- Action item
Copy the entries word for word. Keep the pictures out.

Data items
⁂

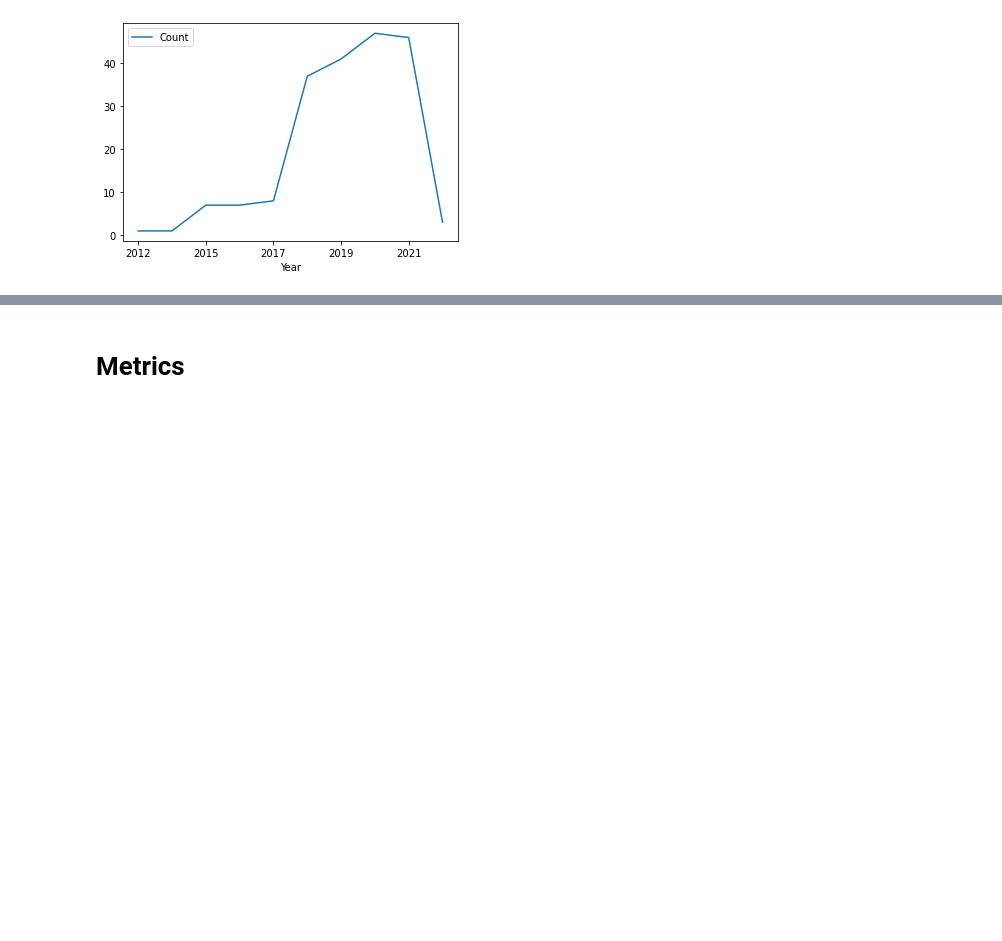
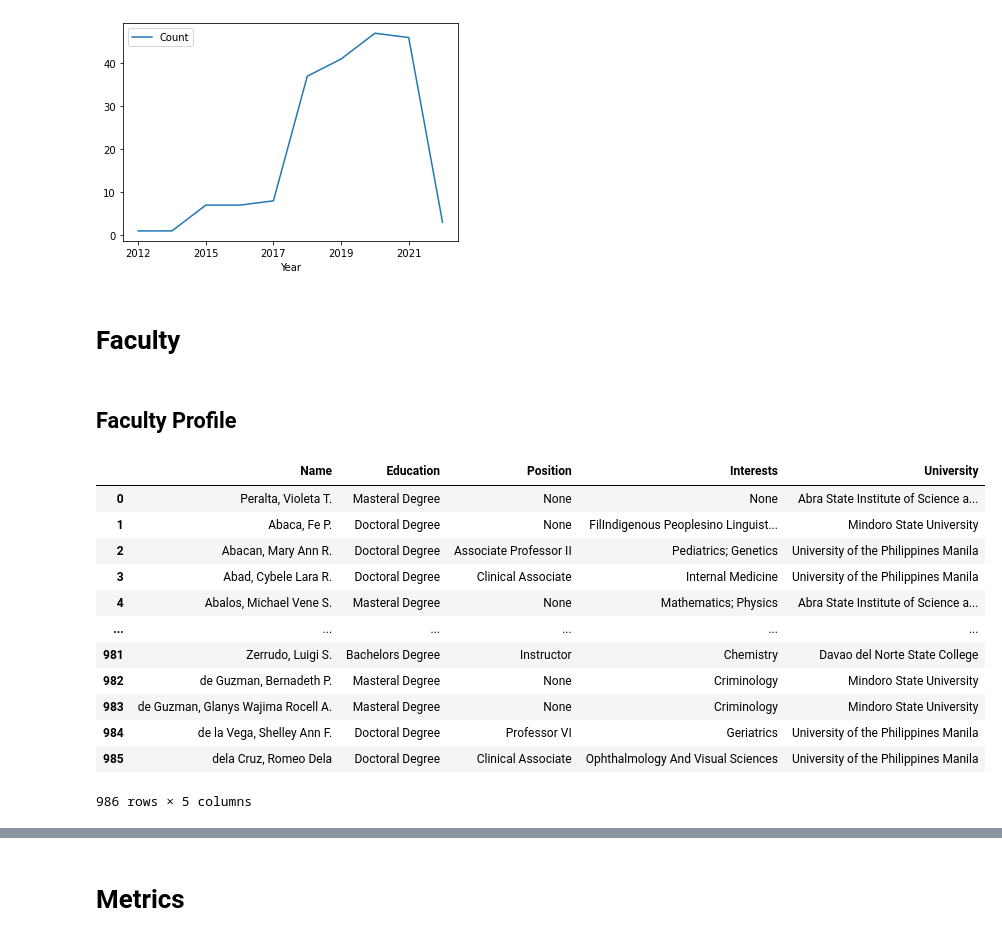
Before and after one commit to pgplarosa/herd-backend, a Jupyter notebook: notebooks/descriptive_analytics.ipynb, the cells around one changed output, grey strips where cells are left out. Drawn from its saved outputs; the diff is of its cells as text; code cells hidden in the pictures; blank space fills up the shorter version.

```diff
--- a/notebooks/descriptive_analytics.ipynb
+++ b/notebooks/descriptive_analytics.ipynb
@@ -385,3 +385,58 @@ def get_patent_yearly(db_path='../data/db.sqlite3',
 patent_yearly = get_patent_yearly(plot=True)
 # %% [output]
 [figure]
+# %% [markdown]
+# Faculty
+# %% [markdown]
+## Faculty Profile
+# %%
+def get_faculty_profile_table(db_path='../data/db.sqlite3',
+                             show=False):
+    """ outputs a table with columns: name, education,
+        position, interests
+
+    Parameters
+    ===========
+    db_path      :      str
+                        path of sqlite database
+    show         :      bool
+                        print table if set to true
+
+    Returns
+    ===========
+    get_faculty_profile_table    :   str
+                                     json string
+    """
+    engine = create_engine('sqlite:///' + db_path)
+    query = """
+    SELECT fa.faculty_name as Name,
+           fa.highest_educ_attain as Education,
+           fa.position as Position,
+           fa.interests as Interests,
+           sc.school_name as University
+    FROM faculty fa
+    LEFT OUTER JOIN school sc
+    on fa.school_id = sc.school_id
+    """
+    with engine.connect() as conn:
+        df = pd.read_sql(query, conn)
+
+    if show:
+        display(df)
+    return df.to_json(orient='columns')
+
+faculty = get_faculty_profile_table(show=True)
+# %% [output]
+|  | Name | Education | Position | Interests | University |
+| 0 | Peralta, Violeta T. | Masteral Degree | None | None | Abra State Institute of Science a... |
+| 1 | Abaca, Fe P. | Doctoral Degree | None | FilIndigenous Peoplesino Linguist... | Mindoro State University |
+| 2 | Abacan, Mary Ann R. | Doctoral Degree | Associate Professor II | Pediatrics; Genetics | University of the Philippines Manila |
+| 3 | Abad, Cybele Lara R. | Doctoral Degree | Clinical Associate | Internal Medicine | University of the Philippines Manila |
+| 4 | Abalos, Michael Vene S. | Masteral Degree | None | Mathematics; Physics | Abra State Institute of Science a... |
+| ... | ... | ... | ... | ... | ... |
+| 981 | Zerrudo, Luigi S. | Bachelors Degree | Instructor | Chemistry | Davao del Norte State College |
+| 982 | de Guzman, Bernadeth P. | Masteral Degree | None | Criminology | Mindoro State University |
+| 983 | de Guzman, Glanys Wajima Rocell A. | Masteral Degree | None | Criminology | Mindoro State University |
+| 984 | de la Vega, Shelley Ann F. | Doctoral Degree | Professor VI | Geriatrics | University of the Philippines Manila |
+| 985 | dela Cruz, Romeo Dela | Doctoral Degree | Clinical Associate | Ophthalmology And Visual Sciences | University of the Philippines Manila |
+986 rows × 5 columns
```
Also changed, not shown: parts of 1 cell of this notebook, 7 other files.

⁂

- Completed exercise
Before and after one commit to pgplarosa/herd-backend, a Jupyter notebook: notebooks/descriptive_analytics.ipynb, the cells around one changed output, grey strips where cells are left out. Drawn from its saved outputs; the diff is of its cells as text; code cells hidden in the pictures; blank space fills up the shorter version.

```diff
--- a/notebooks/descriptive_analytics.ipynb
+++ b/notebooks/descriptive_analytics.ipynb
@@ -385,3 +385,58 @@ def get_patent_yearly(db_path='../data/db.sqlite3',
 patent_yearly = get_patent_yearly(plot=True)
 # %% [output]
 [figure]
+# %% [markdown]
+# Faculty
+# %% [markdown]
+## Faculty Profile
+# %%
+def get_faculty_profile_table(db_path='../data/db.sqlite3',
+                             show=False):
+    """ outputs a table with columns: name, education,
+        position, interests
+
+    Parameters
+    ===========
+    db_path      :      str
+                        path of sqlite database
+    show         :      bool
+                        print table if set to true
+
+    Returns
+    ===========
+    get_faculty_profile_table    :   str
+                                     json string
+    """
+    engine = create_engine('sqlite:///' + db_path)
+    query = """
+    SELECT fa.faculty_name as Name,
+           fa.highest_educ_attain as Education,
+           fa.position as Position,
+           fa.interests as Interests,
+           sc.school_name as University
+    FROM faculty fa
+    LEFT OUTER JOIN school sc
+    on fa.school_id = sc.school_id
+    """
+    with engine.connect() as conn:
+        df = pd.read_sql(query, conn)
+
+    if show:
+        display(df)
+    return df.to_json(orient='columns')
+
+faculty = get_faculty_profile_table(show=True)
+# %% [output]
+|  | Name | Education | Position | Interests | University |
+| 0 | Peralta, Violeta T. | Masteral Degree | None | None | Abra State Institute of Science a... |
+| 1 | Abaca, Fe P. | Doctoral Degree | None | FilIndigenous Peoplesino Linguist... | Mindoro State University |
+| 2 | Abacan, Mary Ann R. | Doctoral Degree | Associate Professor II | Pediatrics; Genetics | University of the Philippines Manila |
+| 3 | Abad, Cybele Lara R. | Doctoral Degree | Clinical Associate | Internal Medicine | University of the Philippines Manila |
+| 4 | Abalos, Michael Vene S. | Masteral Degree | None | Mathematics; Physics | Abra State Institute of Science a... |
+| ... | ... | ... | ... | ... | ... |
+| 981 | Zerrudo, Luigi S. | Bachelors Degree | Instructor | Chemistry | Davao del Norte State College |
+| 982 | de Guzman, Bernadeth P. | Masteral Degree | None | Criminology | Mindoro State University |
+| 983 | de Guzman, Glanys Wajima Rocell A. | Masteral Degree | None | Criminology | Mindoro State University |
+| 984 | de la Vega, Shelley Ann F. | Doctoral Degree | Professor VI | Geriatrics | University of the Philippines Manila |
+| 985 | dela Cruz, Romeo Dela | Doctoral Degree | Clinical Associate | Ophthalmology And Visual Sciences | University of the Philippines Manila |
+986 rows × 5 columns
```
Also changed, not shown: parts of 1 cell of this notebook, 7 other files.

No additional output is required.